Milkman! Say, Mr. " with frantic beckonings. He turns. He lifts up his voice. "The screen door was locked so I left youse yer milk on top of the ice-box on the back porch. " I explain about the cream, adding that it is wanted for short-cake. The explanation does not seem to cheer him. He appears to be a very gloomy and reserved milkman. I fancy that he is in the habit of indulging in a little airy persiflage with Frieda o' mornings, and he finds me a poor substitute for her red-cheeked comeliness.
And my pocketbook is empty. Last week Max sent money for the care of Peter. He and Norah think that I do not know. Von Gerhard was here in August.
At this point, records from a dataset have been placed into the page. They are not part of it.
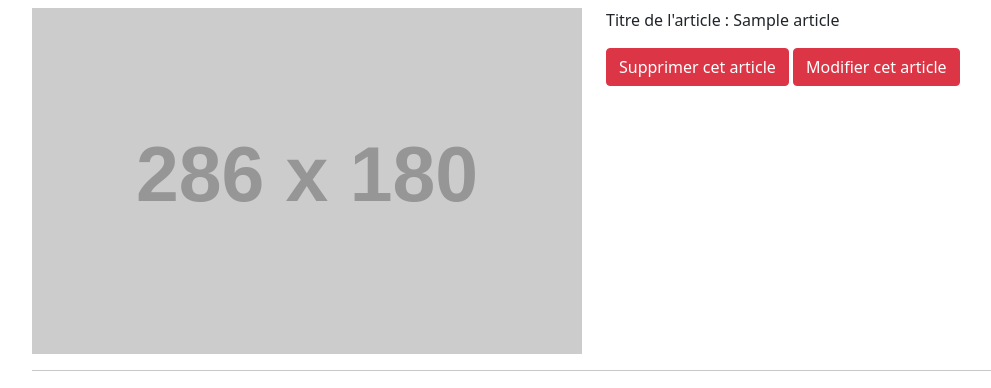
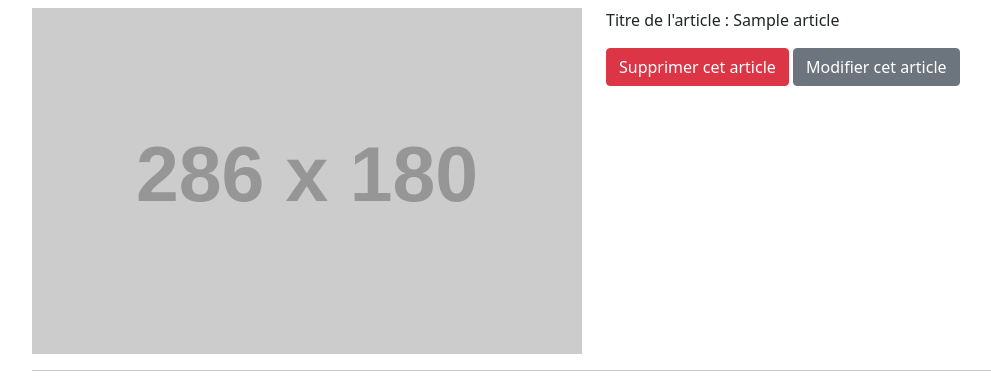
Before and after one commit to hakan9719/ipssi-spa, a PHP site: template templates/Articles/articleView.php in a window 1280 px wide. Shown: the part 56-444 px from the top of the page, without its empty margins (46-1037 px from the left). Run offline with PHP 8.4, Linux system fonts and the light colour scheme; the template is opened without the code that fills it: most values are stand-ins (such as "Sample title", 1, 10 or a date in 2020); grey boxes labelled with a size stand in for pictures from a placeholder-image service; some libraries are stand-ins or nearby versions.

Commit message:
changé couleur d'un boutton + mis des commentaires

```diff
--- a/templates/Articles/articleView.php
+++ b/templates/Articles/articleView.php
@@ -10,7 +10,7 @@ require ROOT."/templates/headerView.php";
                 <p>Titre de l'article : <?php echo $articles->getTitle() ?></p>
             <div class="col-12">
                 <a href="/spa/public/?page=supprimerArticle&id=<?php echo $articles->getId() ?>" class="btn btn-danger">Supprimer cet article</a>
-                <a href="/spa/public/?page=modifierArticle&id=<?php echo $articles->getId() ?>" class="btn btn-danger">Modifier cet article</a>
+                <a href="/spa/public/?page=modifierArticle&id=<?php echo $articles->getId() ?>" class="btn btn-secondary">Modifier cet article</a>
             </div>
         </div>
     </div>
```
Also changed, not shown: App/Entity/Articles.php (+27 -2 lines), App/Manager/AnimalsManager.php (+13 -3 lines), App/Manager/ArticleManager.php (+14 -1 lines), App/Manager/ProductsManager.php (+13 -2 lines).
I told him that all my firm resolutions to forsake newspaperdom forever were slipping away, one by one. "I have heard of the fascination of the newspaper office," he said, in his understanding way. " "Heimweh! That's the word," I had agreed. "After you have been a newspaper writer for seven years--and loved it--you will be a newspaper writer, at heart and by instinct at least, until you die.
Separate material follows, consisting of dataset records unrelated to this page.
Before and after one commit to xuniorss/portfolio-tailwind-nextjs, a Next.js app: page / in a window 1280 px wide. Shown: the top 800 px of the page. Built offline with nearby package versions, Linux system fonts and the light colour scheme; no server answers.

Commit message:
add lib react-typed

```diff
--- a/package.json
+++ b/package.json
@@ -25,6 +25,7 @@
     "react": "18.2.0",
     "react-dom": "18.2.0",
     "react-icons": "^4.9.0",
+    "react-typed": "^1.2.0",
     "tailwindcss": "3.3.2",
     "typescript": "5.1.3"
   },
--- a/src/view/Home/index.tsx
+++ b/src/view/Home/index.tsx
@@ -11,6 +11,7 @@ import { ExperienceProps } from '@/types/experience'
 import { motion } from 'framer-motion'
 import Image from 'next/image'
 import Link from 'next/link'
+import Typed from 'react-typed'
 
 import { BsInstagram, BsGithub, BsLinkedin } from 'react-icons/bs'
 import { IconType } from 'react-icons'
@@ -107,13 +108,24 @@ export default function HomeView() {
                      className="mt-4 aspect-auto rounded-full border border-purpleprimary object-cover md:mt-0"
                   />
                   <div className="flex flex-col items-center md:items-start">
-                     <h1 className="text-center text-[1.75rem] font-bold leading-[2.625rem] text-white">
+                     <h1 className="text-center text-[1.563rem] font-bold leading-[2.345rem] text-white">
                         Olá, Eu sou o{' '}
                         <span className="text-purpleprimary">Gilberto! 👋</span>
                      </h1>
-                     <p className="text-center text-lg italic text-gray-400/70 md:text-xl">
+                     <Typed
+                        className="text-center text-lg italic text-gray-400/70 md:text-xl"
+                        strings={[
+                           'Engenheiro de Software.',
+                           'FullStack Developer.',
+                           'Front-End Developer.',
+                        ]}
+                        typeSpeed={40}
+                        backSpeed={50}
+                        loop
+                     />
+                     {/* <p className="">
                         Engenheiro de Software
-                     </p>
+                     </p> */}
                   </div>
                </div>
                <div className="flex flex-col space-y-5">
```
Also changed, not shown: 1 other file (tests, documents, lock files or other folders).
Dad had chuckled and said that it was a curse descended upon me from the terrible old Kitty O'Hara, the only old maid in the history of the O'Haras, and famed in her day for a caustic tongue and a venomed pen. Dad and Mother--what a pair of children they had been! The very dissimilarity of their natures had been a bond between them. Dad, light-hearted, whimsical, care-free, improvident; Mother, gravely sweet, anxious-browed, trying to teach economy to the handsome Irish husband who, descendant of a long and royal line of spendthrift ancestors, would have none of it.